The equation of a straight line is usually given in the form y=mx+c. When written in this way, m in the equation of the line is the gradient of the line and c is the y intercept. The gradient of a straight line tells us how steep the line is – the bigger the gradient, the steeper the line. A line with a positive gradient slopes upwards and a line with a negative gradient slopes downwards. The y intercept of a line is the point at which the line crosses the y axis.

When drawing straight line graphs, we use the equation y=mx+c to calculate the coordinates of the points of the line and create a table of values. We can plot the corresponding x values and y values onto a set of axes and join them together.

Horizontal and vertical lines have slightly adapted equations. Lines of the form y=a (where a is a constant) are straight horizontal lines with a gradient of 0. Lines of the form x=a (where a is a constant) are straight vertical lines and have a gradient of ∞. Parallel lines have the same gradient and the gradients of perpendicular lines are the negative reciprocal of each other.

We can use the line, or information about the line, to find the equation of the straight line, the midpoint of the line and the length of the line.

Looking forward, students can then progress to additional algebra worksheets, for example a simplifying expressions worksheet or simultaneous equations worksheet.

For more teaching and learning support on Algebra our GCSE maths lessons provide step by step support for all GCSE maths concepts.

There will be students in your class who require individual attention to help them succeed in their maths GCSEs. In a class of 30, it’s not always easy to provide.

Help your students feel confident with exam-style questions and the strategies they’ll need to answer them correctly with our **dedicated GCSE maths revision programme.**

Lessons are selected to provide support where each student needs it most, and specially-trained GCSE maths tutors adapt the pitch and pace of each lesson.
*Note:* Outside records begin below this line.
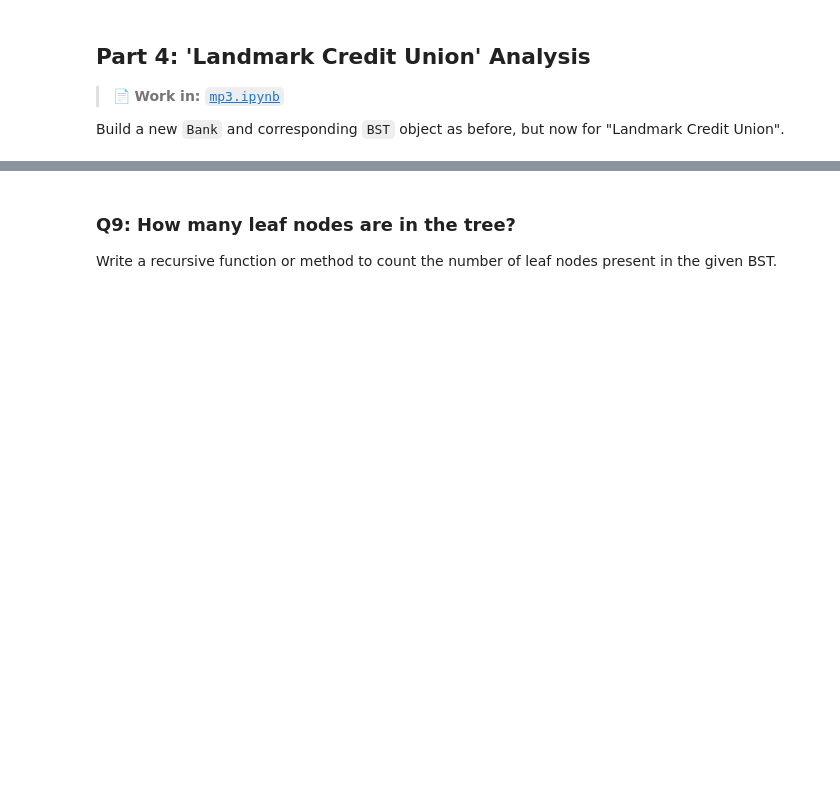
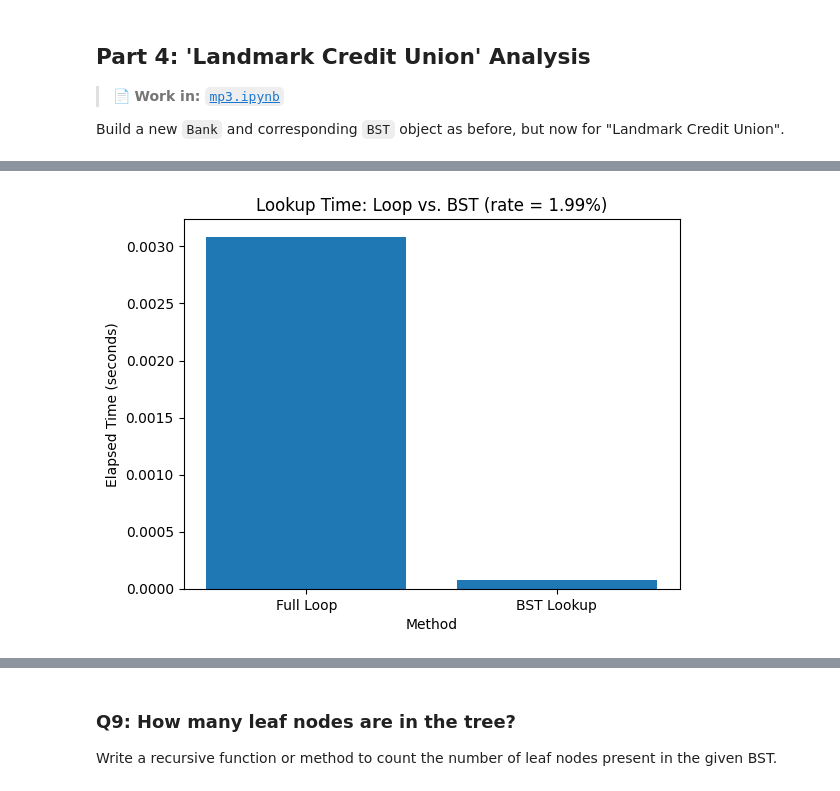
Before and after one commit to ervardaan/cs320-uwmadison-summer2025, a Jupyter notebook: projects/mp3/mp3.ipynb, the cells around one changed output, grey strips where cells are left out. Cells and saved outputs as stored; diff of their text form; code cells hidden in the pictures; blank space fills up the shorter version.

```diff
--- a/projects/mp3/mp3.ipynb
+++ b/projects/mp3/mp3.ipynb
@@ -185,6 +277,7 @@ For part 3 of this machine project, we will begin using the custom classes we cr
 For the following questions, create a `Bank` object for the bank named "Merchants Bank of Indiana".
 # %%
 # Create Bank object for "Merchants Bank of Indiana"
+mbi=Bank("Merchants Bank of Indiana")
 # %% [markdown]
 ### Q1: What is the average interest rate for the bank?
 
@@ -294,18 +448,35 @@ Create a bar plot with two bars:
 # %%
 #Q7
 
-# ADD CODE HERE
+
+start_loop = time.time()
+count_loop = sum(1 for loan in bankLCU.loan_list if loan.interest_rate == 1.99)
+time_loop  = time.time() - start_loop
+
+start_bst = time.time()
+count_bst = len(treeLCU[1.99])
+time_bst  = time.time() - start_bst
+
+assert count_loop == count_bst
 
 fig, ax = plt.subplots()
 
-# PLOT HERE
+
+methods = ["Full Loop", "BST Lookup"]
+times   = [time_loop, time_bst]
+ax.bar(methods, times)
+ax.set_title("Lookup Time: Loop vs. BST (rate = 1.99%)")
+ax.set_xlabel("Method")
+ax.set_ylabel("Elapsed Time (seconds)")
 
 # IMPORTANT -- Do not remove --
 with open("Q7.pkl", "wb") as f:
     pickle.dump(fig, f)
 
 plt.show()
 plt.close(fig)
+# %% [output]
+[figure, added]
 # %% [markdown]
 ### Q8: What is the distribution of amount of racial identities across all applicants?
 
```
Also changed, not shown: parts of 19 cells of this notebook, 9 other files.
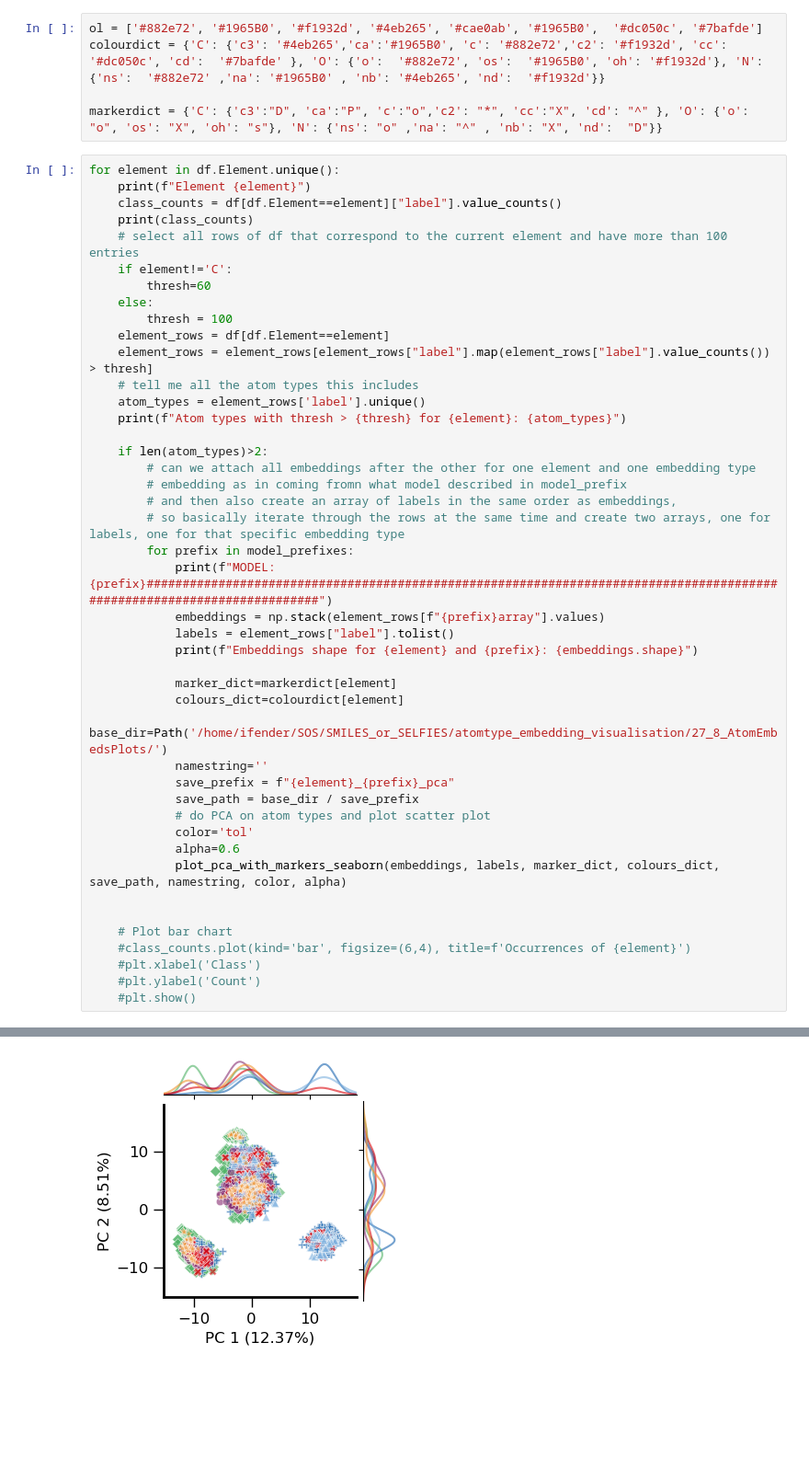
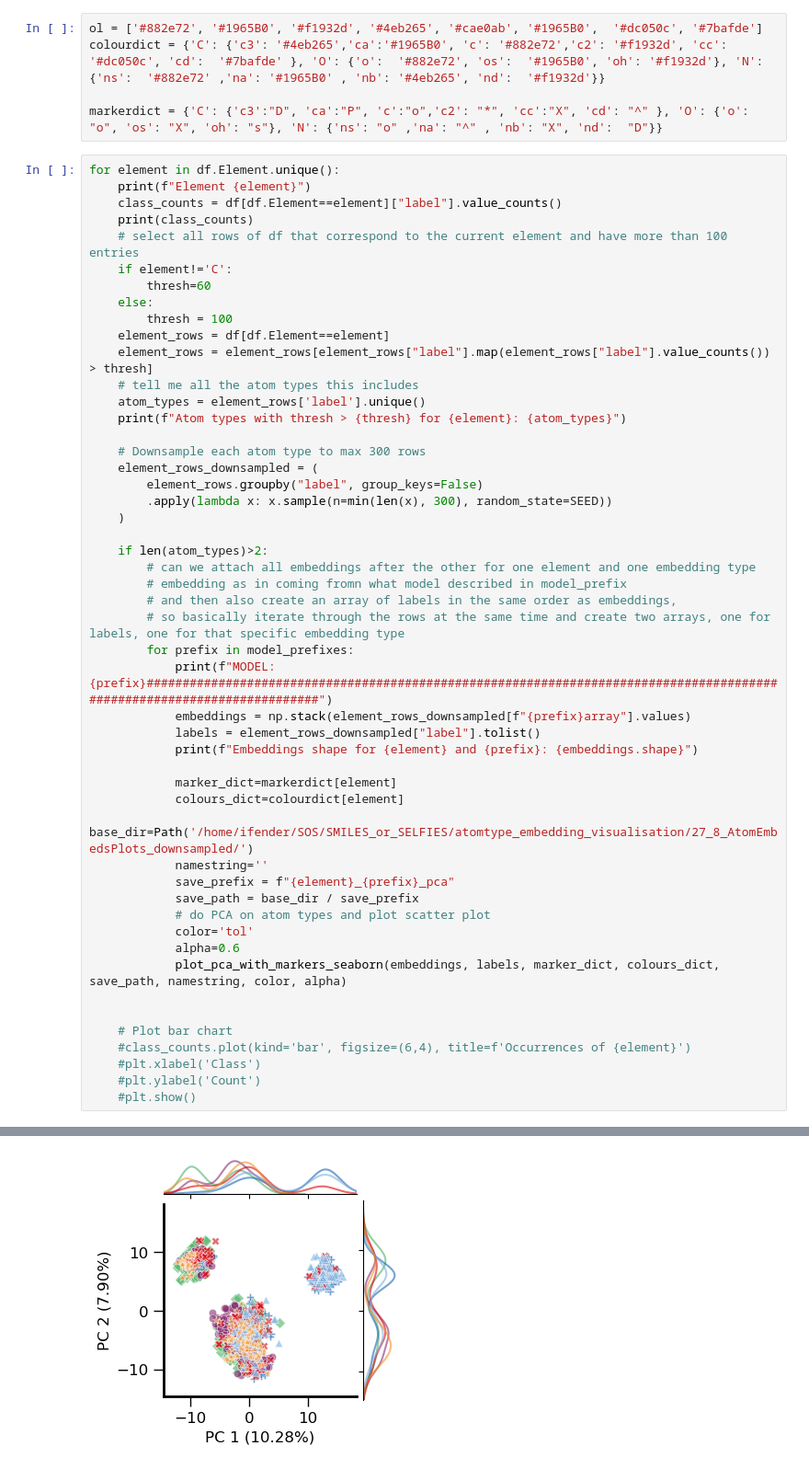
Before and after one commit to ibmm-unibe-ch/SMILES_or_SELFIES, a Jupyter notebook: atomtype_embedding_visualisation/3_PlotAtomTypes.ipynb, the cells around one changed output, grey strips where cells are left out. Shown at 92% size. Cells and saved outputs as stored; diff of their text form; blank space fills up the shorter version.

```diff
--- a/atomtype_embedding_visualisation/3_PlotAtomTypes.ipynb
+++ b/atomtype_embedding_visualisation/3_PlotAtomTypes.ipynb
@@ -305,6 +305,12 @@ for element in df.Element.unique():
     atom_types = element_rows['label'].unique()
     print(f"Atom types with thresh > {thresh} for {element}: {atom_types}")
 
+    # Downsample each atom type to max 300 rows
+    element_rows_downsampled = (
+        element_rows.groupby("label", group_keys=False)
+        .apply(lambda x: x.sample(n=min(len(x), 300), random_state=SEED))
+    )
+
     if len(atom_types)>2:
         # can we attach all embeddings after the other for one element and one embedding type
         # embedding as in coming fromn what model described in model_prefix
@@ -312,13 +318,13 @@ for element in df.Element.unique():
         # so basically iterate through the rows at the same time and create two arrays, one for labels, one for that specific embedding type
         for prefix in model_prefixes:
             print(f"MODEL: {prefix}########################################################################################################################")
-            embeddings = np.stack(element_rows[f"{prefix}array"].values)
-            labels = element_rows["label"].tolist()
+            embeddings = np.stack(element_rows_downsampled[f"{prefix}array"].values)
+            labels = element_rows_downsampled["label"].tolist()
             print(f"Embeddings shape for {element} and {prefix}: {embeddings.shape}")
 
             marker_dict=markerdict[element]
             colours_dict=colourdict[element]
-            base_dir=Path('/home/ifender/SOS/SMILES_or_SELFIES/atomtype_embedding_visualisation/27_8_AtomEmbedsPlots/')
+            base_dir=Path('/home/ifender/SOS/SMILES_or_SELFIES/atomtype_embedding_visualisation/27_8_AtomEmbedsPlots_downsampled/')
             namestring=''
             save_prefix = f"{element}_{prefix}_pca"
             save_path = base_dir / save_prefix
@@ -365,6 +371,6 @@ Embeddings shape for C and SMILES_untrained_emb_: (5140, 768)
 markerdict: {'c3': 'D', 'ca': 'P', 'c': 'o', 'c2': '*', 'cc': 'X', 'cd': '^'}
 sorted labels: ['c3', 'ca', 'c', 'cc', 'cd', 'c2']
 colours dict: {'c3': '#4eb265', 'ca': '#1965B0', 'c': '#882e72', 'c2': '#f1932d', 'cc': '#dc050c', 'cd': '#7bafde'}
-[figure, old version]
+[figure, new version]
 <Figure size 326.772x78.7402 with 0 Axes>
 MODEL: SELFIES_BART_emb_########################################################################################################################
```
Also changed, not shown: parts of 1 cell of this notebook.
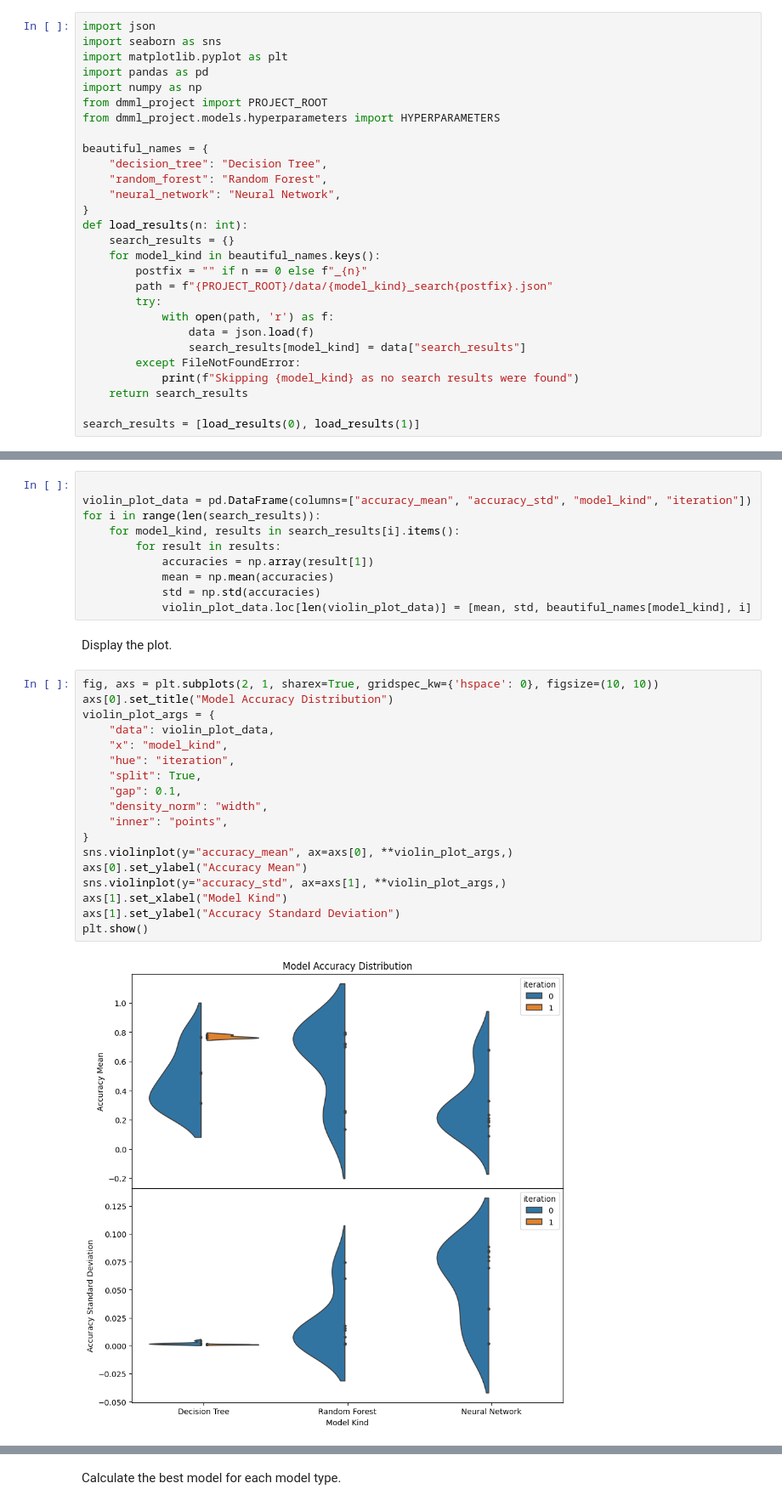
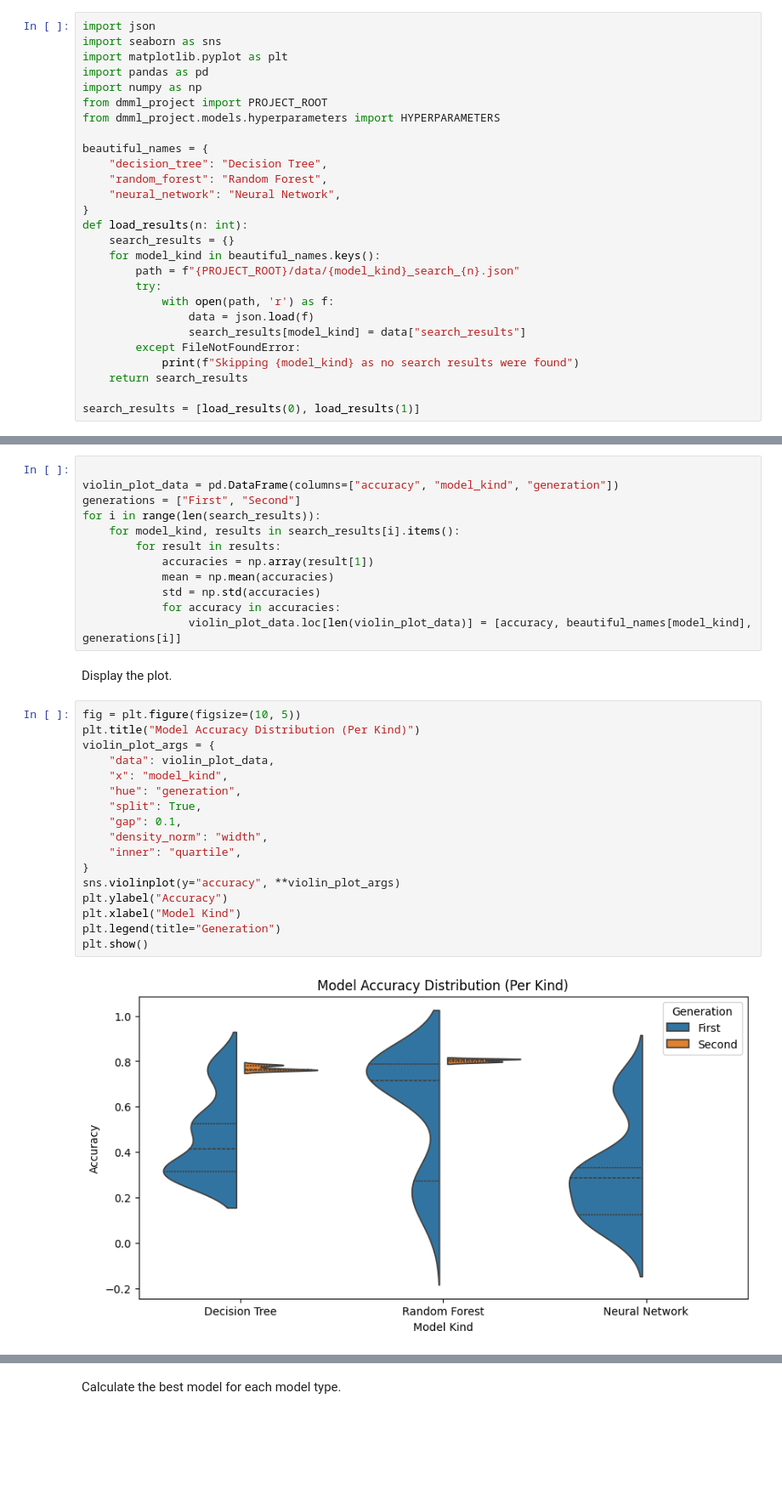
Before and after one commit to Etto48/DataMiningProject, a Jupyter notebook: src/notebooks/selection_results.ipynb, the cells around one changed output, grey strips where cells are left out. Shown: that part at 85% size. Drawn from its saved outputs; the diff is of its cells as text; blank space fills up the shorter version.

```diff
--- a/src/notebooks/selection_results.ipynb
+++ b/src/notebooks/selection_results.ipynb
@@ -17,8 +17,7 @@ beautiful_names = {
 def load_results(n: int):
     search_results = {}
     for model_kind in beautiful_names.keys():
-        postfix = "" if n == 0 else f"_{n}"
-        path = f"{PROJECT_ROOT}/data/{model_kind}_search{postfix}.json"
+        path = f"{PROJECT_ROOT}/data/{model_kind}_search_{n}.json"
         try:
             with open(path, 'r') as f:
                 data = json.load(f)
@@ -35,33 +33,34 @@ Skipping neural_network as no search results were found
 Create a dataframe for the violin plot.
 # %%
 
-violin_plot_data = pd.DataFrame(columns=["accuracy_mean", "accuracy_std", "model_kind", "iteration"])
+violin_plot_data = pd.DataFrame(columns=["accuracy", "model_kind", "generation"])
+generations = ["First", "Second"]
 for i in range(len(search_results)):
     for model_kind, results in search_results[i].items():
         for result in results:
             accuracies = np.array(result[1])
             mean = np.mean(accuracies)
             std = np.std(accuracies)
-            violin_plot_data.loc[len(violin_plot_data)] = [mean, std, beautiful_names[model_kind], i]
+            for accuracy in accuracies:
+                violin_plot_data.loc[len(violin_plot_data)] = [accuracy, beautiful_names[model_kind], generations[i]]
 # %% [markdown]
 Display the plot.
 # %%
-fig, axs = plt.subplots(2, 1, sharex=True, gridspec_kw={'hspace': 0}, figsize=(10, 10))
-axs[0].set_title("Model Accuracy Distribution")
+fig = plt.figure(figsize=(10, 5))
+plt.title("Model Accuracy Distribution (Per Kind)")
 violin_plot_args = {
     "data": violin_plot_data,
     "x": "model_kind",
-    "hue": "iteration",
+    "hue": "generation",
     "split": True,
     "gap": 0.1,
     "density_norm": "width",
-    "inner": "points",
+    "inner": "quartile",
 }
-sns.violinplot(y="accuracy_mean", ax=axs[0], **violin_plot_args,)
-axs[0].set_ylabel("Accuracy Mean")
-sns.violinplot(y="accuracy_std", ax=axs[1], **violin_plot_args,)
-axs[1].set_xlabel("Model Kind")
-axs[1].set_ylabel("Accuracy Standard Deviation")
+sns.violinplot(y="accuracy", **violin_plot_args)
+plt.ylabel("Accuracy")
+plt.xlabel("Model Kind")
+plt.legend(title="Generation")
 plt.show()
 # %% [output]
-[figure, old version]
+[figure, new version]
```
Also changed, not shown: parts of 4 cells of this notebook, 8 other files.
This ensures a personalised revision programme that raises grades and boosts confidence.